The logical next step would surely be to take the US out of the equation. We have become an enabler of Israeli intransigence, and the last two years have proven nothing except that Obama's hands are tied and that Israel and the US Congress run this relationship, as Netanyahu has memorably bragged about in the past. The promise of Cairo has been sabotaged by the Netanyahu government, the AIPAC Democrats, the AIPAC Republicans and the Christianist base. Continuing to keep up the charade that the US government has some kind of leverage or even appeal with the Israeli government is getting more than a little ridiculous.
Moreover, the days when the US could both back Israel in everything and keep the Arab world's dictators and even democracies appeased is fast coming to an end. The Arab Spring is not just a reckoning for Irsael; it is a reckoning for the US-Israel relationship. If and when an Egyptian democratic government insists on a two-state solution, the US will have to choose between Israel and Egypt. We will just as starkly have to choose between Israel and Iraq, and between Israel and Jordan. In the WaPo today, we have also been warned that we will have to choose between Israel and Saudi Arabia. Here's Saudi macher, Turki al-Faisal, laying it on the line:

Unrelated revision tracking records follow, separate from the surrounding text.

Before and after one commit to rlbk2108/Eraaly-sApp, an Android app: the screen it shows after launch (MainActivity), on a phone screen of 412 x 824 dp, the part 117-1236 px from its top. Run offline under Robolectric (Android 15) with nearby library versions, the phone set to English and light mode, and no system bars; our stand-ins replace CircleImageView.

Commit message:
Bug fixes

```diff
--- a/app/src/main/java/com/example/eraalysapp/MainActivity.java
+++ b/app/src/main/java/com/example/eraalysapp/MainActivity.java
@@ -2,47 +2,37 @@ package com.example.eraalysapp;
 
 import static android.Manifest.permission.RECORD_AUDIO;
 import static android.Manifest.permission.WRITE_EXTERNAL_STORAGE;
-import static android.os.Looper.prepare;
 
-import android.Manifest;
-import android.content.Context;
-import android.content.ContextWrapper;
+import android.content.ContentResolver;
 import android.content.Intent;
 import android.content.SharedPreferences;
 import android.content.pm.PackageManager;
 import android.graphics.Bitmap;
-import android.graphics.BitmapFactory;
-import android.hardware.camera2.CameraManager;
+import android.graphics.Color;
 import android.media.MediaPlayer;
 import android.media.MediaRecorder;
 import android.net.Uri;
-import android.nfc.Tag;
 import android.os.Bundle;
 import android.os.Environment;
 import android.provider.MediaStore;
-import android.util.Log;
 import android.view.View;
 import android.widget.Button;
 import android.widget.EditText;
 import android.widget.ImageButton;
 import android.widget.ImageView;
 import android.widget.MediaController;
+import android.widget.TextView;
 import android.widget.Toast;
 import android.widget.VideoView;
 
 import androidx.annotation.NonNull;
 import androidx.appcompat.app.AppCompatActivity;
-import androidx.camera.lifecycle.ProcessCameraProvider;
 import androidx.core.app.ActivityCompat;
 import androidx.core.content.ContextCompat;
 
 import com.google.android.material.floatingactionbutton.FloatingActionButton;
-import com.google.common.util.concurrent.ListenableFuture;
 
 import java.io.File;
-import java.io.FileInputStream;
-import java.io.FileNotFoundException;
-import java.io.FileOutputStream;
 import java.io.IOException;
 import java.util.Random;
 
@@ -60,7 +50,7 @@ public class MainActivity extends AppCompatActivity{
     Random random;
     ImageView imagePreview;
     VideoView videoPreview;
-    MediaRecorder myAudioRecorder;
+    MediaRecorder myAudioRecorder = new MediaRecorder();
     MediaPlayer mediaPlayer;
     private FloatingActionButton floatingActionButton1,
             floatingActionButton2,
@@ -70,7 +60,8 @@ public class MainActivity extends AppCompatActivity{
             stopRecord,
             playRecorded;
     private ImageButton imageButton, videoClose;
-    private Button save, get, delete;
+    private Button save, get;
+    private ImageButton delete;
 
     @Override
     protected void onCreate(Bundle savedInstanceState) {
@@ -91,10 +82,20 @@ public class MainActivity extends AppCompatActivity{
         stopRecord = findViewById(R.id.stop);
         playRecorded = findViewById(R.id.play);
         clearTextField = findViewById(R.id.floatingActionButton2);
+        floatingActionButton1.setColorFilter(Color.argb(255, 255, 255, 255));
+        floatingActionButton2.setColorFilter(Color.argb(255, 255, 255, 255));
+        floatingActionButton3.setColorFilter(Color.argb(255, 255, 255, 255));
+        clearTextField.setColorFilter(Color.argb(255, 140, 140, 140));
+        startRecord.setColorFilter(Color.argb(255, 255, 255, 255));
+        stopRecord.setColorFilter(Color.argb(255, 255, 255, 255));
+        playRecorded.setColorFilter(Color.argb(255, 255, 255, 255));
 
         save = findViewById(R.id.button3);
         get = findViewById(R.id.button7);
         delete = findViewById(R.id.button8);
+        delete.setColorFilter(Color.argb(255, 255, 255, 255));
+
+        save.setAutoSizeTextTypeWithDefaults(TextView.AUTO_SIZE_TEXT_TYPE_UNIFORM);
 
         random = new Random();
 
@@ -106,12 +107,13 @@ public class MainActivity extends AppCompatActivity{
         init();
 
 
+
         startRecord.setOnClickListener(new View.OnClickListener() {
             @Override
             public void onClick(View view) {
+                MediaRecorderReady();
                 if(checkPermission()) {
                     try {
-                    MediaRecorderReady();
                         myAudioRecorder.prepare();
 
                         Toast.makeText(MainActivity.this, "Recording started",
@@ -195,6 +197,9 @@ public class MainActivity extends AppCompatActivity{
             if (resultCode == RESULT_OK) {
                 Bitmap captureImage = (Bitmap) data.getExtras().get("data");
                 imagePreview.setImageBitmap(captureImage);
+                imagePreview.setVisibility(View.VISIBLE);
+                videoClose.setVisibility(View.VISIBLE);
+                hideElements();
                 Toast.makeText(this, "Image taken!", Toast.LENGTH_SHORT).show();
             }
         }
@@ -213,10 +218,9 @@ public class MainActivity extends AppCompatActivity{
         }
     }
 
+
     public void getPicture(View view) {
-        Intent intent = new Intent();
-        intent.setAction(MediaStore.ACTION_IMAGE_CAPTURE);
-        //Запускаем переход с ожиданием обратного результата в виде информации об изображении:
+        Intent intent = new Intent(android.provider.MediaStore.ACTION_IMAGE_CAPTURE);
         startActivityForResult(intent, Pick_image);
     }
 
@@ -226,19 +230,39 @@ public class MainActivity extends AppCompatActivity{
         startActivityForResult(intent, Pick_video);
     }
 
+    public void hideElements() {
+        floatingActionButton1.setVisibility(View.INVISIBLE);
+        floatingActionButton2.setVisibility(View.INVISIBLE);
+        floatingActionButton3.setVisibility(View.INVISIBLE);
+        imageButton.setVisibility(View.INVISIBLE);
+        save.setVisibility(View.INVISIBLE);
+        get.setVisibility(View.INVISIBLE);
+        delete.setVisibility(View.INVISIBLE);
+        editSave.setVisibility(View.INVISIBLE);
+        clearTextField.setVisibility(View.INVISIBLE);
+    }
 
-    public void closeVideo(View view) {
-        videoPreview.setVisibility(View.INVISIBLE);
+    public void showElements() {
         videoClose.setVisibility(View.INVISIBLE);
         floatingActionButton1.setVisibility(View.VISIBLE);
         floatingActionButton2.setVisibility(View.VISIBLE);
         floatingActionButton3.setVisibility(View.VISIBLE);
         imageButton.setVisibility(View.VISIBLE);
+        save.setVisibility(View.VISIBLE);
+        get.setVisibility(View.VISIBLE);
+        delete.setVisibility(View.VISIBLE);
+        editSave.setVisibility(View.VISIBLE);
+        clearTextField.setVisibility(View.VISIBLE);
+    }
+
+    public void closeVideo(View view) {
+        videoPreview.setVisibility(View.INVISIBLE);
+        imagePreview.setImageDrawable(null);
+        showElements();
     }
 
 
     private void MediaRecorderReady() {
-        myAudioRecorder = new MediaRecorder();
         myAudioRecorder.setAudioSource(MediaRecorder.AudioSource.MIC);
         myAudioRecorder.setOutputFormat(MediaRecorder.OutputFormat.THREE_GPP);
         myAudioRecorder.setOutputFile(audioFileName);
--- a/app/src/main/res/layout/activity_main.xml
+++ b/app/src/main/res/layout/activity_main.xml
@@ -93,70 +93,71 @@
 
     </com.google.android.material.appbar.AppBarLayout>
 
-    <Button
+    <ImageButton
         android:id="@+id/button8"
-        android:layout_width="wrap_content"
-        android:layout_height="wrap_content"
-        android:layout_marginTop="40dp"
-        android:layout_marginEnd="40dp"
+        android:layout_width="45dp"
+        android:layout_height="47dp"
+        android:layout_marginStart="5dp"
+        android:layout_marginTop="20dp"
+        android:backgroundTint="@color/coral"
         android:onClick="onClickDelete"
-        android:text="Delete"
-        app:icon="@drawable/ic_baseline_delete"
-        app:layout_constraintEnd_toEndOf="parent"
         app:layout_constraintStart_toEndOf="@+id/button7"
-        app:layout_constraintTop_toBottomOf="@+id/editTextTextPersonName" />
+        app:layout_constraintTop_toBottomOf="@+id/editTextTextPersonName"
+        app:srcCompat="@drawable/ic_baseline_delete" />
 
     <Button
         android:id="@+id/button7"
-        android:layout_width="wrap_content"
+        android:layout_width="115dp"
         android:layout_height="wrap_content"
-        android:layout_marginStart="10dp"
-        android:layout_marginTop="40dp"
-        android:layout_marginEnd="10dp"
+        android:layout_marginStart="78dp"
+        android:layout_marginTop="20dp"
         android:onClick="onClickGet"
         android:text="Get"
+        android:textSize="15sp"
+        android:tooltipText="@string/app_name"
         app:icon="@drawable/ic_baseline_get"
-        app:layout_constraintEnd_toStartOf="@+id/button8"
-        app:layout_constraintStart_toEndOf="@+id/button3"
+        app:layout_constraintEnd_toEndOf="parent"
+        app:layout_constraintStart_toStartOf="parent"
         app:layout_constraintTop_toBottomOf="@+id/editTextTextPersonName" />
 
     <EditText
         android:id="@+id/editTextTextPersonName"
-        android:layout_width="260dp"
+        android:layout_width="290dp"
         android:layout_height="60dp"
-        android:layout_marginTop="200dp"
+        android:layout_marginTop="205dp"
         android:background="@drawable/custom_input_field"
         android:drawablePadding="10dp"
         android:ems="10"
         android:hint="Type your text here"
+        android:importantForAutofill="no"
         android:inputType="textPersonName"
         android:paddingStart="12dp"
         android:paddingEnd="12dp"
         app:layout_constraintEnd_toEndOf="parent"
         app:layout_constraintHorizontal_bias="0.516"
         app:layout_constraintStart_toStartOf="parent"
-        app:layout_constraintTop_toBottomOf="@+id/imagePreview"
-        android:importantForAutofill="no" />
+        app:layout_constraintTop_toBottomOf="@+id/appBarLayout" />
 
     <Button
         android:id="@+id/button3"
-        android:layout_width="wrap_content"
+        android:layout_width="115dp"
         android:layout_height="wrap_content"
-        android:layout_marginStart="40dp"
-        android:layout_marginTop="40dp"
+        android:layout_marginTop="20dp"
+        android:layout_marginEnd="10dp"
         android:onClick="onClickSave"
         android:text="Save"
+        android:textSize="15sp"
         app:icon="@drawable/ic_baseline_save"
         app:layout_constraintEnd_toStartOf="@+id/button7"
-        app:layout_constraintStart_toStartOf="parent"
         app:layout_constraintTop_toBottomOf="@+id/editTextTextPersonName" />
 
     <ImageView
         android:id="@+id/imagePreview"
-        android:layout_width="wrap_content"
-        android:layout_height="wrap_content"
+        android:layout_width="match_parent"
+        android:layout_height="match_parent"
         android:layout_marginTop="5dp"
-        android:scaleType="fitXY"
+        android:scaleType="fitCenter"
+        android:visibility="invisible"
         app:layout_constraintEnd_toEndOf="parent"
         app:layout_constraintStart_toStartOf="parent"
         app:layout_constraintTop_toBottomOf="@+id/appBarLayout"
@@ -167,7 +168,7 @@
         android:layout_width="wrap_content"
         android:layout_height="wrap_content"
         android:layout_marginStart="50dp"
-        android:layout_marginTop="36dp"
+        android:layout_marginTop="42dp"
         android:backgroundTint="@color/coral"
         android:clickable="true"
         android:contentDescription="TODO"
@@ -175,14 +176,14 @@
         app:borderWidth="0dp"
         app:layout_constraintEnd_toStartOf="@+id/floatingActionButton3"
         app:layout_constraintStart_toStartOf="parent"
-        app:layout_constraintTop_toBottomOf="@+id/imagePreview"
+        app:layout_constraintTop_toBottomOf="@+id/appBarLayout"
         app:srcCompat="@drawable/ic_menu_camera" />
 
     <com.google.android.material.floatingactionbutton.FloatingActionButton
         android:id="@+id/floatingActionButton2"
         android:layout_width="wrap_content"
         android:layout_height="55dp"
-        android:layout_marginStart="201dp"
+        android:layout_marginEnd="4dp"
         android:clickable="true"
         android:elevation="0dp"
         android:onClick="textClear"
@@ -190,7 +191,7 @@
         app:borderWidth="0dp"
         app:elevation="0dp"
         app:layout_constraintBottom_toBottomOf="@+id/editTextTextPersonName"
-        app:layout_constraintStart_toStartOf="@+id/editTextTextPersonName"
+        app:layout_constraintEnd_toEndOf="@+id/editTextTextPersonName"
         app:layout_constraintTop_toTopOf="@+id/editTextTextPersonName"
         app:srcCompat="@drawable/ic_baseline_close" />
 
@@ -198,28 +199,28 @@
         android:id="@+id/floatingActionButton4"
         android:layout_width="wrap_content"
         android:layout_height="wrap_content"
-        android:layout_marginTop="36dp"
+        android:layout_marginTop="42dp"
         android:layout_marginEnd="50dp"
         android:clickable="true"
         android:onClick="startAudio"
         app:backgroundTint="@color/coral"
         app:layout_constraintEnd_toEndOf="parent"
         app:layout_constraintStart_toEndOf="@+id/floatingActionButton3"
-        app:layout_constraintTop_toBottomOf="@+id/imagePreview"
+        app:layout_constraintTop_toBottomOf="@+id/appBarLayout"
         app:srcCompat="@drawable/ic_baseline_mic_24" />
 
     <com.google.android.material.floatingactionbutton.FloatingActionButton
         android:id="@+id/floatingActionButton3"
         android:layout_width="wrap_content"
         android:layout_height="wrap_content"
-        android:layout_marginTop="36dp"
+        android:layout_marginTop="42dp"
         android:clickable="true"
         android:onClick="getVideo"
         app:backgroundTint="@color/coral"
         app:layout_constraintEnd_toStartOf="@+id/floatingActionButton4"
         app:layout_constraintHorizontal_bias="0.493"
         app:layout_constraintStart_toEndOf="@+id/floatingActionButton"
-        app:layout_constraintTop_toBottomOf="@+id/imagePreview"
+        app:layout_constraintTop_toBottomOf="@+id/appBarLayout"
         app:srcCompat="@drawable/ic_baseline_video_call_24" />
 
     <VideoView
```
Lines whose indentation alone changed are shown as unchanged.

[H]istory will prove wrong those who imagine that the future of Palestine will be determined by the United States and Israel. There will be disastrous consequences for U.S.-Saudi relations if the United States vetoes U.N. recognition of a Palestinian state. It would mark a nadir in the decades-long relationship as well as irrevocably damage the Israeli-Palestinian peace process and America’s reputation among Arab nations. The ideological distance between the Muslim world and the West in general would widen — and opportunities for friendship and cooperation between the two could vanish.
If Israel continues to settle the West Bank, and the US refuses to take any concrete action to stop it, or is revealed as having no power to stop it, then the US will perforce appear much weaker on the world stage, we will alienate our European allies, lose a critical opportunity to re-engage the Muslim and Arab world, and damage our credibility with emerging Arab democracies. If the UN vote comes and the US is one of very few countries backing Israel's continued occupation, then the Jihadist blowback will be just as serious. It is well past time for us to acknowledge the obvious: Israel's current intransigence is posing a serious threat to the interests of the US and the security of its citizens.
At some point, if Israel continues to refuse a 1967-based partition, the US should, in my view, end this dysfunctional relationship, until it can be re-established on saner lines. Ideally, as a warning sign, the US should abstain in September's vote, unless settlements are frozen and talks begun. The US has a foreign policy with the whole world, not just one tiny country. Netanyahu needs to compromise on settlements or risk the US being forced to choose between the two.